Raitt said similar in Atlantic Canada, insisting "it is not the Canadian taxpayer" who will pay for an offshore oil spill.
With all due respect to taxpayers, liability could become an issue with foreign-flagged oil tankers, but it's the least pressing concern with pipelines.
The prospect of multinational energy infrastructure companies like Enbridge, TransCanada or Kinder Morgan - all of which have controversial pipeline applications before the NEB - not paying to clean up any spill is highly unlikely.
They can easily meet Ottawa's criteria that federally regulated pipeline companies must "demonstrate financial capacity" to cover a $1 billion cleanup.
TransCanada CEO Russ Girling said the company already "holds itself fully accountable for all costs of damages and cleanup resulting from a pipeline incident" and Ottawa formalized that accountability. Long-haul transmission pipelines are not mom-and pop businesses. There are billions of dollars of company assets in the ground. The obvious example is Enbridge's 2010 pipeline break that spilled 20,000 barrels of bitumen into the Kalamazoo River in Michigan. There was certainly criticism of Enbridge's immediate response to the rupture, but paying for the cleanup that's reportedly cost more than $1 billion has not been in doubt.
Natural Resources Canada acknowledges there has never been an incident where a pipeline company has been "unable or unwilling to step up" and cover the costs of an oil spill cleanup, but Ottawa wants its polluter-pay measures firmly in place.
The rules give the NEB power to assume control of a company's operations in an emergency, but Rickford acknowledged Wednesday it would only happen under "extreme and unlikely circumstances."
Former Natural Resources Minister Joe Oliver said last June that pipeline companies would have to show they had access to $1 billion to cover the costs of a cleanup.
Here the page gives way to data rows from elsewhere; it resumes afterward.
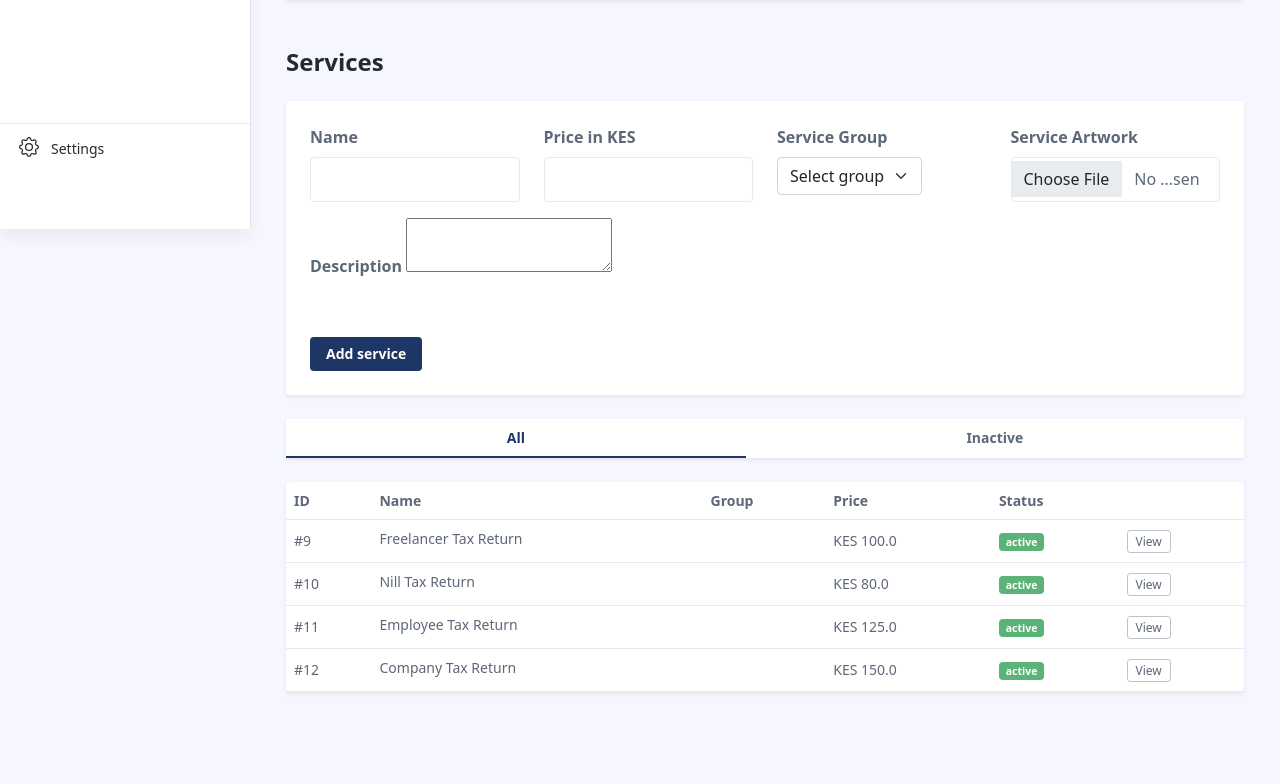
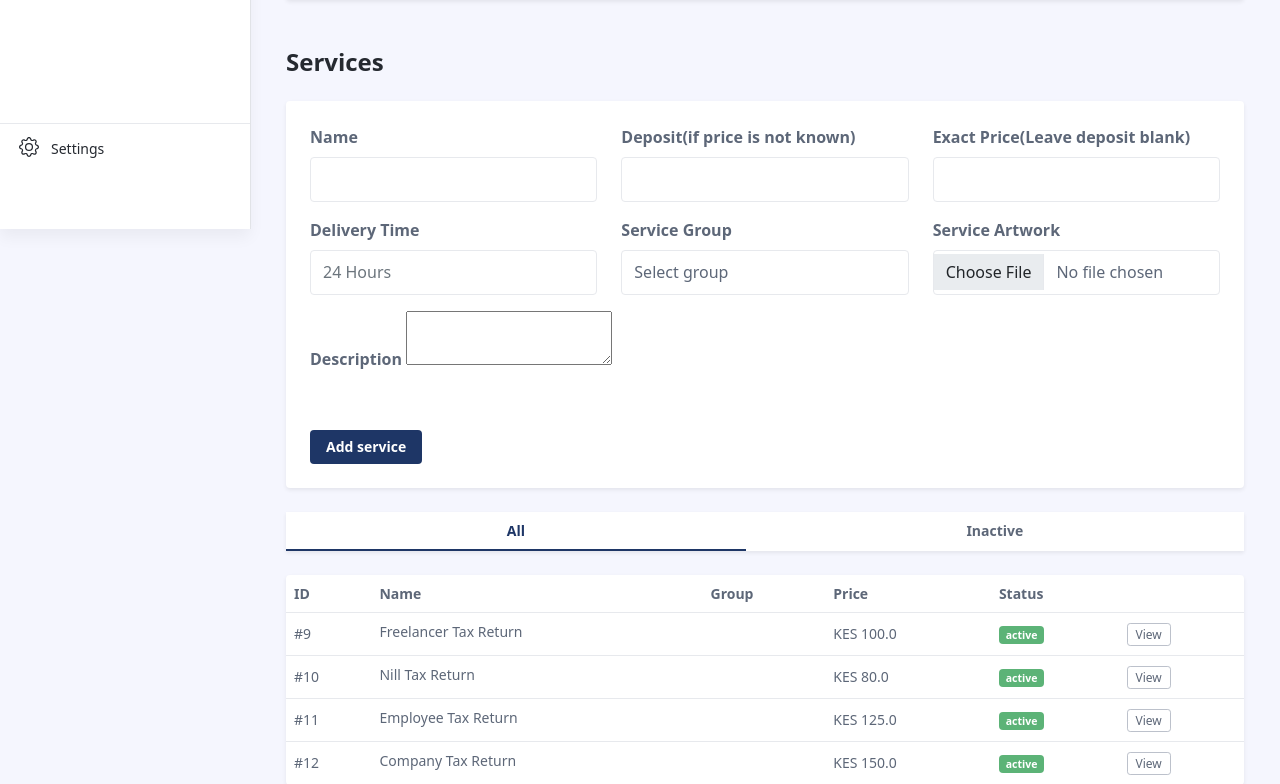
Before and after one commit to EasyTax-Devteam/easytax, a Laravel app: page /easy/admin/services in a window 1280 px wide. Shown: the part 571-1355 px from the top of the page. Run offline with Laravel 8, Linux system fonts and the light colour scheme; a user stored in the database is signed in; data comes from the database, SQL or seed files in the repository; grey boxes labelled with a size stand in for pictures from a placeholder-image service; data that the repository does not hold is empty; some libraries are stand-ins or nearby versions.

Commit message:
add service deposit

```diff
--- a/app/Http/Controllers/User/ServiceController.php
+++ b/app/Http/Controllers/User/ServiceController.php
@@ -35,7 +35,8 @@ class ServiceController extends Controller
         $validator = Validator::make($request->all(), [
             'name' => 'required|string|max:255',
             'description' => 'required|string',
-            'price' => 'required|string',
+            'deposit' => 'required|integer',
+            'price' => 'required|integer',
             'type' => 'required|string',
         ]);
         if ($validator->fails()) {
@@ -78,7 +79,8 @@ class ServiceController extends Controller
         $validator = Validator::make($request->all(), [
             'name' => 'required|string|max:255',
             'description' => 'required|string',
-            'price' => 'required|string',
+            'deposit' => 'required|integer',
+            'price' => 'required|integer',
             'type' => 'required|string',
         ]);
         if ($validator->fails()) {
--- a/app/Models/Service.php
+++ b/app/Models/Service.php
@@ -12,10 +12,12 @@ class Service extends Model
     protected $fillable = [
         'name',
         'artwork',
+        'deposit',
         'price',
         'type',
         'enabled',
         'description',
-        'type_name'
+        'type_name',
+        'delivery_time'
     ];
 }
--- a/resources/views/layouts/inner.blade.php
+++ b/resources/views/layouts/inner.blade.php
@@ -83,7 +83,7 @@
             $('.summernote').summernote({
                 placeholder: 'Type your text here',
                 tabsize: 2,
-                height: 300
+                height: 150
             });
         });
     </script>
--- a/resources/views/user/services.blade.php
+++ b/resources/views/user/services.blade.php
@@ -22,6 +22,11 @@
 
 @if( \Auth::user()->root == 1)
 
+<style>
+    .form-control {
+        min-width: 100%;
+    }
+</style>
 <div class="app-content pt-3 p-md-3 p-lg-4">
     <div class="container-xl">
         <div class="row g-3 mb-4 align-items-center justify-content-between">
@@ -128,26 +133,37 @@
                         <form class="settings-form row" method="post" enctype="multipart/form-data" action="{{ route('e.tax.add.service') }}">
                             @csrf
                             {{ \App\Models\User::showFormNotice($errors) }}
-                            <div class="mb-3 col-md-3">
+                            <div class="mb-3 col-md-4">
                                 <label for="setting-input-1" class="form-label">Name <span class="ms-2" data-container="body" data-bs-toggle="popover" data-trigger="hover" data-placement="top" data-content="">
                                     </span>
                                 </label>
                                 <input required type="text" name="name" class="form-control" id="setting-input-1" value="">
                             </div>
-                            <div class="mb-3 col-md-3">
-                                <label for="setting-input-2" class="form-label">Price in KES</label>
+                            <div class="mb-3 col-md-4">
+                                <label for="setting-input-2" class="form-label">
+                                    Deposit(if price is not known)
+                                </label>
+                                <input required type="number" class="form-control" id="setting-input-2" name="deposit">
+                            </div>
+                            <div class="mb-3 col-md-4">
+                                <label for="setting-input-2" class="form-label">Exact Price(Leave deposit blank)</label>
                                 <input required type="number" class="form-control" id="setting-input-2" name="price">
                             </div>
-                            <div class="mb-3 col-md-3">
+
+                            <div class="mb-3 col-md-4">
+                                <label for="setting-input-2" class="form-label">Delivery Time</label>
+                                <input required type="text" class="form-control" id="setting-input-2" placeholder="24 Hours" name="delivery_time">
+                            </div>
+                            <div class="mb-3 col-md-4">
                                 <label for="setting-input-3" class="form-label">Service Group</label>
-                                <select class="form-select w-auto" name="type" required>
+                                <select class="form-control w-auto" name="type" required>
                                     <option value="">Select group</option>
                                     @foreach( $groups as $_grp )
                                     <option value="{{ $_grp['id'] }}">{{ $_grp['name'] }}</option>
                                     @endforeach
                                 </select>
                             </div>
-                            <div class="mb-3 col-md-3">
+                            <div class="mb-3 col-md-4">
                                 <label for="setting-input-3" class="form-label">Service Artwork</label>
                                 <input required type="file" class="form-control" id="setting-input-2" name="artwork">
                             </div>
```
Also changed, not shown: resources/views/user/edit_service.blade.php (+13 -2 lines), database/migrations/2022_08_10_192924_create_industries_table.php (added), database/migrations/2022_08_27_090608_add_cols_to_services_table.php (added).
Under current NEB regulations, a pipeline operator is "completely liable for all costs to clean up a pipeline spill" if it's at fault. The NEB can hold the company accountable for responding in a manner that will protect the public, property and environment in addition to the cleanup and site remediation.
That occurred in 2012 when the Alberta Energy Regulator stepped in after a ruptured Plains Midstream pipeline spilled close to 3,000 barrels of oil into the Red Deer River system. The regulator issued its report on the spill in March and said there were "deficiencies in Plains' communications with stakeholders" so it directed all communications during the incident.
The AER regulates far more pipelines than the NEB - more than 400,000 kilometres versus 78,000 under federal jurisdiction - and a lot more small companies operating gathering and feeder pipelines than a handful of big multinationals operating transmission lines.
A final decision from the federal cabinet on Enbridge's Northern Gateway is expected by June following an NEB-led review completed in December. The federal Conservatives have been a strong advocate for tidewater access for Canadian crude and are expected to approve the pipeline despite opposition by First Nations along the route. Rickford cited the commitment to work with First Nations to respond to spills along often remote pipeline routes as the other key initiative in his announcement.
Ottawa intends to develop a strategy, with industry and Aboriginal communities, to integrate Aboriginal people into safety preparedness and emergency response for spills. That, to borrow Rickford's words, is where Ottawa really "must do more" if it wants pipelines built.
Stephen Ewart is a Calgary Herald columnist